We talk a lot about packing lunches around here.
But what if you can’t afford to pack a lunch? What if you can barely afford to feed your child one meal a day, let alone 3? Plus snacks? What if your child’s only meal of the day is the one he or she gets at school?
Bettina Elias Siegel, who pens The Lunch Tray, a widely read, daily blog covering anything related to “kids and food, in school and out” is on a mission to help the over 12 million kids in America who are food-insecure, as well as hungry children around the world.
Last night I stumbled upon one of her posts that moved me to tears. That’s why I’m sharing it here with you.
“None of my kids will ever go hungry while in my care!”
Bettina shared the comments of a teacher named Brian. Responding to her post about the controversy over the new school food calorie limits, Brian told of his daily worry and anguish, as he tries to comfort and feed a classroom of hungry six year olds.

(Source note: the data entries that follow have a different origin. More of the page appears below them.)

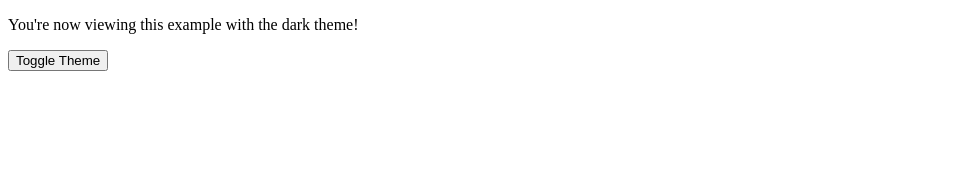
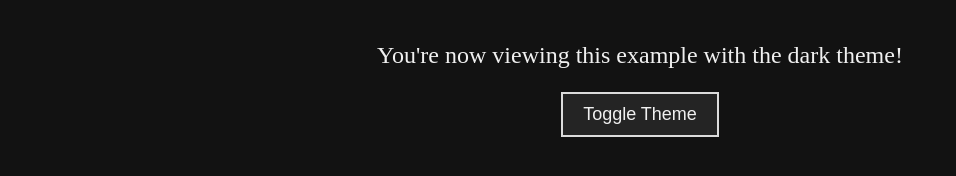
Before and after one commit to myfishdrowned/HTML-CSS-practice, a plain HTML site: page theme_toggle.html in a window 1280 px wide. Both pictures are taken after a click on the button "Toggle Theme". Shown: the whole page, without its empty margins (0-956 px from the left). Drawn offline with Linux system fonts and the light colour scheme.

Commit message:
practiced toggling theme

```diff
--- a/theme_toggle.html
+++ b/theme_toggle.html
@@ -4,7 +4,9 @@
 <head>
     <meta charset="UTF-8">
     <meta name="viewport" content="width=device-width, initial-scale=1.0">
-    <title>Document</title>
+    <title>Toggle Theme</title>
+    <link rel="stylesheet" href="toggle.css">
+    <script src="toggle.js" defer></script>
 </head>
 
 <body>
--- a/toggle.css
+++ b/toggle.css
@@ -20,6 +20,7 @@ body,
 body {
     background-color: var(--color-base-bg);
     padding: 10px;
+    transition: background-color 0.3s ease, color 0.3s ease;
 }
 
 .container {
--- a/toggle.js
+++ b/toggle.js
@@ -1,6 +1,9 @@
 function setTheme() {
     const root = document.documentElement;
-    const newTheme = root.className === 'dark' ? 'light' : 'dark';
+    const currentTheme = root.className;
+    console.log(currentTheme);
+
+    const newTheme = currentTheme === 'dark' ? 'light' : 'dark';
     root.className = newTheme;
 
     document.querySelector('.theme-name').textContent = newTheme;
```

“…I’m pained every day watching my hungry kids stay hungry after eating lunch and nearly every day I have to comfort sad children who don’t understand why they can’t eat what they want when they are presented with a long line of choices.
These are children who may not eat an evening meal at home and may not get more than one meal a day on weekends, if that. Some parents are unable (for various reasons) to get their children to school on time for the free breakfast, which is also severely limited in choice, so these children face true hunger every day.
…Just this week I have had four of my 6-year olds in tears over lunch on more than one occasion. Two were crying inconsolably because they were not allowed to get a juice and 2 fruits and they were very hungry. They eventually confessed that they hadn’t eaten anything since lunch the day before.”
To read Brian’s tragically eye-opening, full account of what the food situation is for these children, click HERE.
“Brian’s sobering story makes clear that millions of American children live in food insecure homes, school meals are often their only dependable source of food, yet for a variety of reasons (parental neglect, stigma, etc.) they may not be getting all the food that’s being made available to them at school. It’s a tragic situation.
This seems like a good time to remind my readers that at the top of every Lunch Tray page is a tab which reads, “Help Hungry Kids.” You’ll find there a list of charities I particularly like which are devoted to ameliorating hunger, here at home and worldwide.”
God bless Brian and all the other teachers and school employees who make it their business to help these hungry children.
It’s our business too. Please help The Lunch Tray help hungry kids.